Wa-Tho-Huk: portrait of Jim Thorpe
Material: Oil on wood
Kill the Indian, and save the man. – Captain Henry Pratt, Carlyle Indian Industrial School
The Sac and the Fox Indians form the Mesquakie Nation. The Sac (or Sauk) were the Osakiwugis, and the Fox were always the Mesquakie. Both were driven into the Western Great Lakes region by the Iroquois, and then further west, across the Mississippi, by US expansion. The Mesquakie Nation produced the athletic genius, Jim Thorpe (Wa-Tho-Huk), who excelled at every sport he tried. The “C” on his uniform in this painting could stand for his professional football team, the Canton Bulldogs, or for the same town’s Football Hall of Fame, of which he is an inductee, or it might stand for his alma mater, the Carlyle Indian boarding school. Thorpe struck gold in the 1912 Olympics but had it all taken back because he’d athleted professionally. His medals have now been returned and his records restored, only 110 years later.
I once visited the U.S. Army’s ‘Carlyle Barracks’, hoping to learn more about the Indian School that once existed there, but there was no trace of it other than a baseball uniform in a tiny museum in the former brig. Given disproportionate space in the museum was a life-size diorama showing a mannequin of a doughboy sitting on his jail cell cot with a black eye and a hangover. I asked the guards how I could learn more about the school, and they referred me to someone in town who they thought might give a shit. Then they offered me a look at a real Sherman tank (Ironically named for the genius who proposed poisoning Indians with yucky blankets) and a tour of the Omar Bradley Museum, but I didn’t have the time or the interest.
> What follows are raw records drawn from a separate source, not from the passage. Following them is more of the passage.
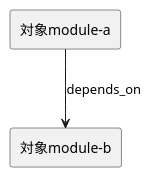
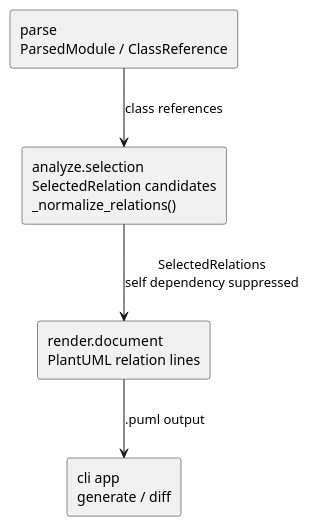
The diagram in spec-dock/initiatives/init-00038-bugfix-direct-dependency-relations/epics/epic-00039-small-direct-dependency-fix/issues/iss-00042-suppress-self-dependency-relations/design.md (chemitaro/pyclassuml), drawn with PlantUML before and after one commit. The commit also changed other lines of this file and 7 other files, not shown here.

First line of the commit message:
fix(class-diagram): self dashed relationの描画を抑制

````diff
--- a/spec-dock/initiatives/init-00038-bugfix-direct-dependency-relations/epics/epic-00039-small-direct-dependency-fix/issues/iss-00042-suppress-self-dependency-relations/design.md
+++ b/spec-dock/initiatives/init-00038-bugfix-direct-dependency-relations/epics/epic-00039-small-direct-dependency-fix/issues/iss-00042-suppress-self-dependency-relations/design.md
@@ -88,11 +48,14 @@
 ```plantuml
 @startuml
 top to bottom direction
-' show module / class / file / function dependencies that affect implementation order
-' do not copy Initiative/Epic diagrams
 
-rectangle "対象module-a" as A
-rectangle "対象module-b" as B
-A --> B : depends_on
+rectangle "parse\nParsedModule / ClassReference" as Parse
+rectangle "analyze.selection\nSelectedRelation candidates\n_normalize_relations()" as Selection
+rectangle "render.document\nPlantUML relation lines" as Render
+rectangle "cli app\ngenerate / diff" as App
+
+Parse --> Selection : class references
+Selection --> Render : SelectedRelations\nself dependency suppressed
+Render --> App : .puml output
 @enduml
 ```
````
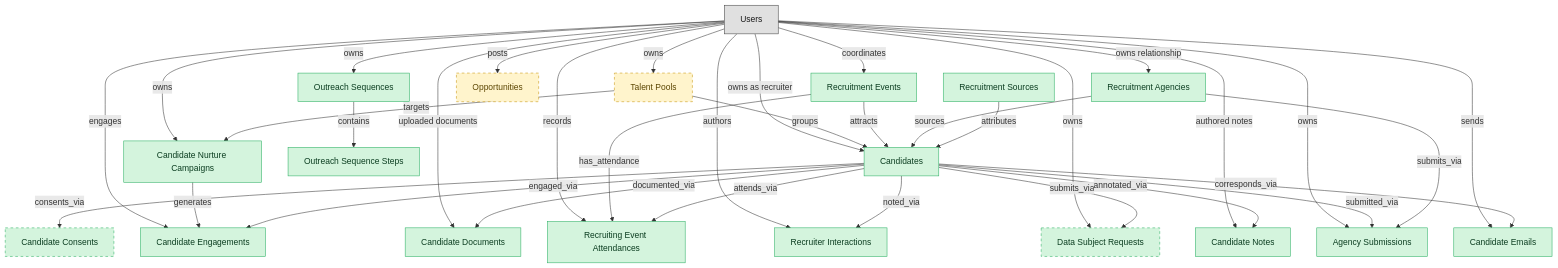
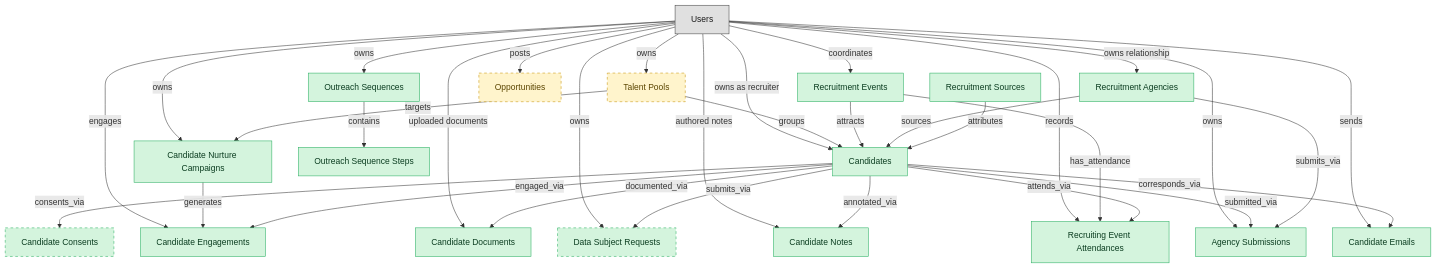
Before and after one commit to IntranetFactory/domain-map: the diagram in catalog/blueprints/ats-candidate-crm-semantic-blueprint.md, drawn with Mermaid. The commit also changed other lines of this file and 122 other files, not shown here.

````diff
--- a/catalog/blueprints/ats-candidate-crm-semantic-blueprint.md
+++ b/catalog/blueprints/ats-candidate-crm-semantic-blueprint.md
@@ -50,81 +50,77 @@
 ```mermaid
 flowchart TD
   classDef master fill:#d4f4dd,stroke:#27ae60,color:#0b3d20;
   classDef embedded_master fill:#fff4cc,stroke:#c79100,color:#5b4500;
   classDef platform_builtin fill:#e0e0e0,stroke:#424242,color:#1a1a1a;
   candidates["Candidates"]
   recruitment_sources["Recruitment Sources"]
   talent_pools["Talent Pools"]
   recruitment_agencies["Recruitment Agencies"]
   recruitment_events["Recruitment Events"]
   internal_opportunities["Opportunities"]
   candidate_engagements["Candidate Engagements"]
   candidate_nurture_campaigns["Candidate Nurture Campaigns"]
   recruiting_event_attendances["Recruiting Event Attendances"]
-  recruiter_interactions["Recruiter Interactions"]
   candidate_consents["Candidate Consents"]
   data_subject_requests["Data Subject Requests"]
   candidate_documents["Candidate Documents"]
   candidate_notes["Candidate Notes"]
   candidate_emails["Candidate Emails"]
   agency_submissions["Agency Submissions"]
   outreach_sequences["Outreach Sequences"]
   outreach_sequence_steps["Outreach Sequence Steps"]
   users["Users"]
   recruitment_sources -->|"attributes"| candidates
   recruitment_agencies -->|"sources"| candidates
   recruitment_events -->|"attracts"| candidates
   talent_pools -->|"groups"| candidates
   candidates -->|"engaged_via"| candidate_engagements
   candidate_nurture_campaigns -->|"generates"| candidate_engagements
   candidates -->|"attends_via"| recruiting_event_attendances
   recruitment_events -->|"has_attendance"| recruiting_event_attendances
-  candidates -->|"noted_via"| recruiter_interactions
   candidates -->|"consents_via"| candidate_consents
   talent_pools -->|"targets"| candidate_nurture_campaigns
   candidates -->|"submits_via"| data_subject_requests
   candidates -->|"documented_via"| candidate_documents
   candidates -->|"annotated_via"| candidate_notes
   candidates -->|"corresponds_via"| candidate_emails
   recruitment_agencies -->|"submits_via"| agency_submissions
   candidates -->|"submitted_via"| agency_submissions
   outreach_sequences -->|"contains"| outreach_sequence_steps
   users -->|"posts"| internal_opportunities
   users -->|"owns as recruiter"| candidates
   users -->|"owns"| talent_pools
   users -->|"owns relationship"| recruitment_agencies
   users -->|"coordinates"| recruitment_events
   users -->|"uploaded documents"| candidate_documents
   users -->|"authored notes"| candidate_notes
   users -->|"engages"| candidate_engagements
   users -->|"owns"| candidate_nurture_campaigns
   users -->|"owns"| data_subject_requests
   users -->|"records"| recruiting_event_attendances
-  users -->|"authors"| recruiter_interactions
   users -->|"sends"| candidate_emails
   users -->|"owns"| agency_submissions
   users -->|"owns"| outreach_sequences
   class candidates master;
   class recruitment_sources master;
   class talent_pools embedded_master;
   class recruitment_agencies master;
   class recruitment_events master;
   class internal_opportunities embedded_master;
   class candidate_engagements master;
   class candidate_nurture_campaigns master;
   class recruiting_event_attendances master;
-  class recruiter_interactions master;
   class candidate_consents master;
   class data_subject_requests master;
   class candidate_documents master;
   class candidate_notes master;
   class candidate_emails master;
   class agency_submissions master;
   class outreach_sequences master;
   class outreach_sequence_steps master;
   class users platform_builtin;
   style talent_pools stroke-dasharray:5 5;
   style internal_opportunities stroke-dasharray:5 5;
   style candidate_consents stroke-dasharray:5 5;
   style data_subject_requests stroke-dasharray:5 5;
 ```
````
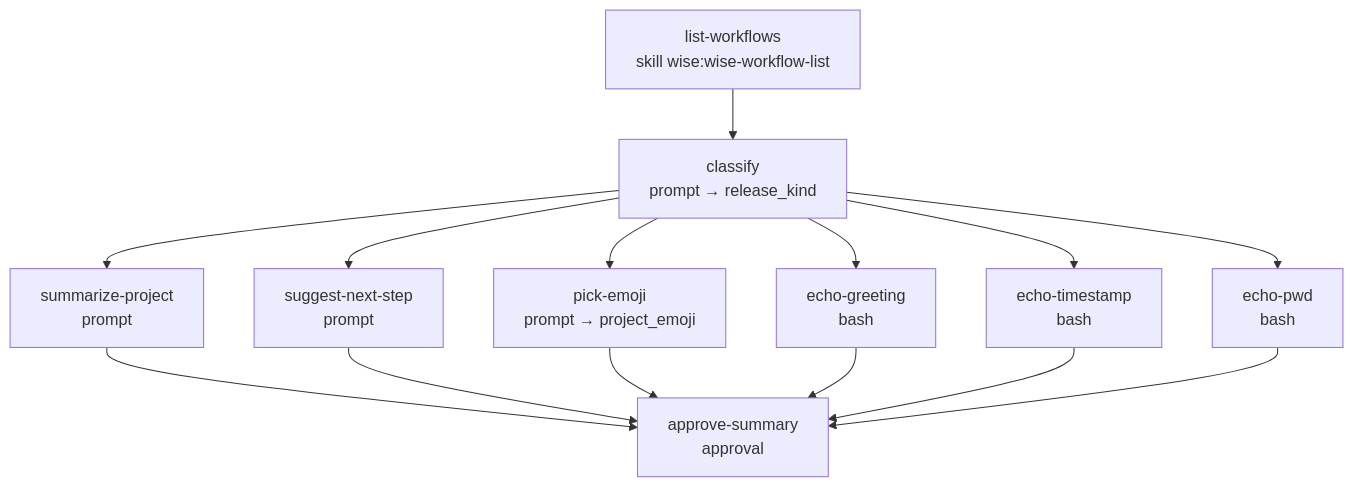
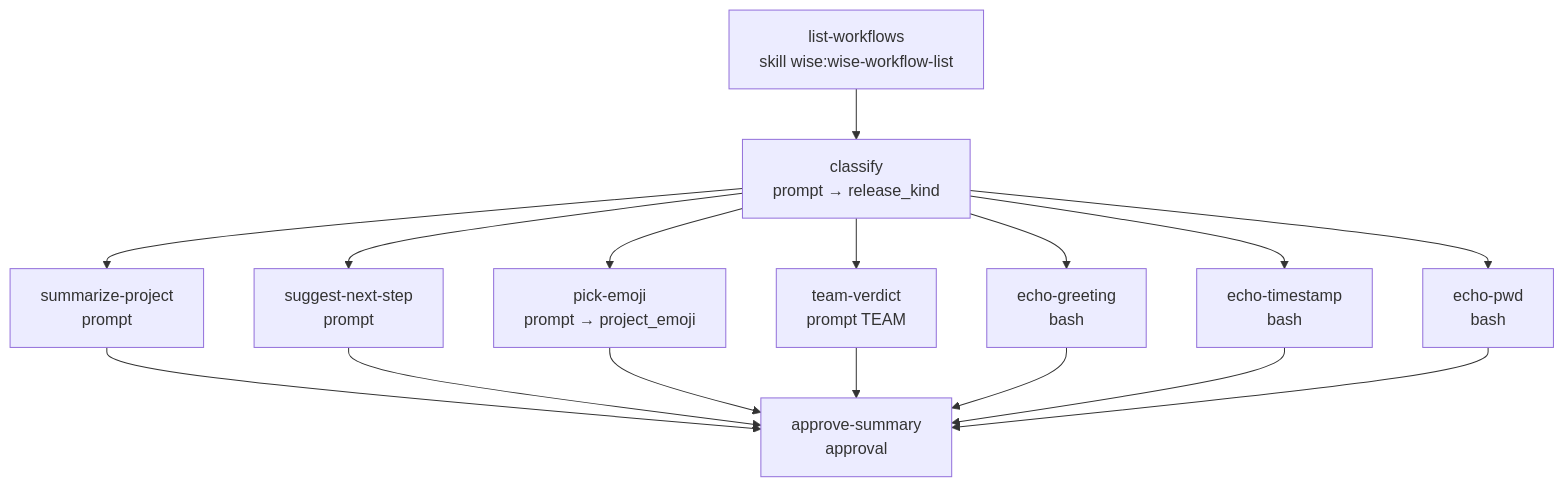
One commit to e1024kb/wise-claude changed the diagram in plugins/wise/workflows/example-workflow/README.md. Above: the diagram before and after it, drawn with Mermaid. The commit also changed other lines of this file and 30 other files, not shown here.

````diff
--- a/plugins/wise/workflows/example-workflow/README.md
+++ b/plugins/wise/workflows/example-workflow/README.md
@@ -44,16 +45,18 @@
 ```mermaid
 flowchart TD
     A[list-workflows<br/>skill wise:wise-workflow-list] --> B[classify<br/>prompt → release_kind]
     B --> C[summarize-project<br/>prompt]
     B --> D[suggest-next-step<br/>prompt]
     B --> E[pick-emoji<br/>prompt → project_emoji]
+    B --> T[team-verdict<br/>prompt TEAM]
     B --> F[echo-greeting<br/>bash]
     B --> G[echo-timestamp<br/>bash]
     B --> H[echo-pwd<br/>bash]
     C --> I
     D --> I
     E --> I
+    T --> I
     F --> I
     G --> I
     H --> I[approve-summary<br/>approval]
 ```
````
In fact, I was a bit irked, but outrage alone won’t solve the world’s problems, so I left.
That is how this painting drew me in the Boarding School direction, resulting in a youthful Thorpe with his bad, boarding-school haircut, Indian ledger paper drawing, and Western-art style tree in the background.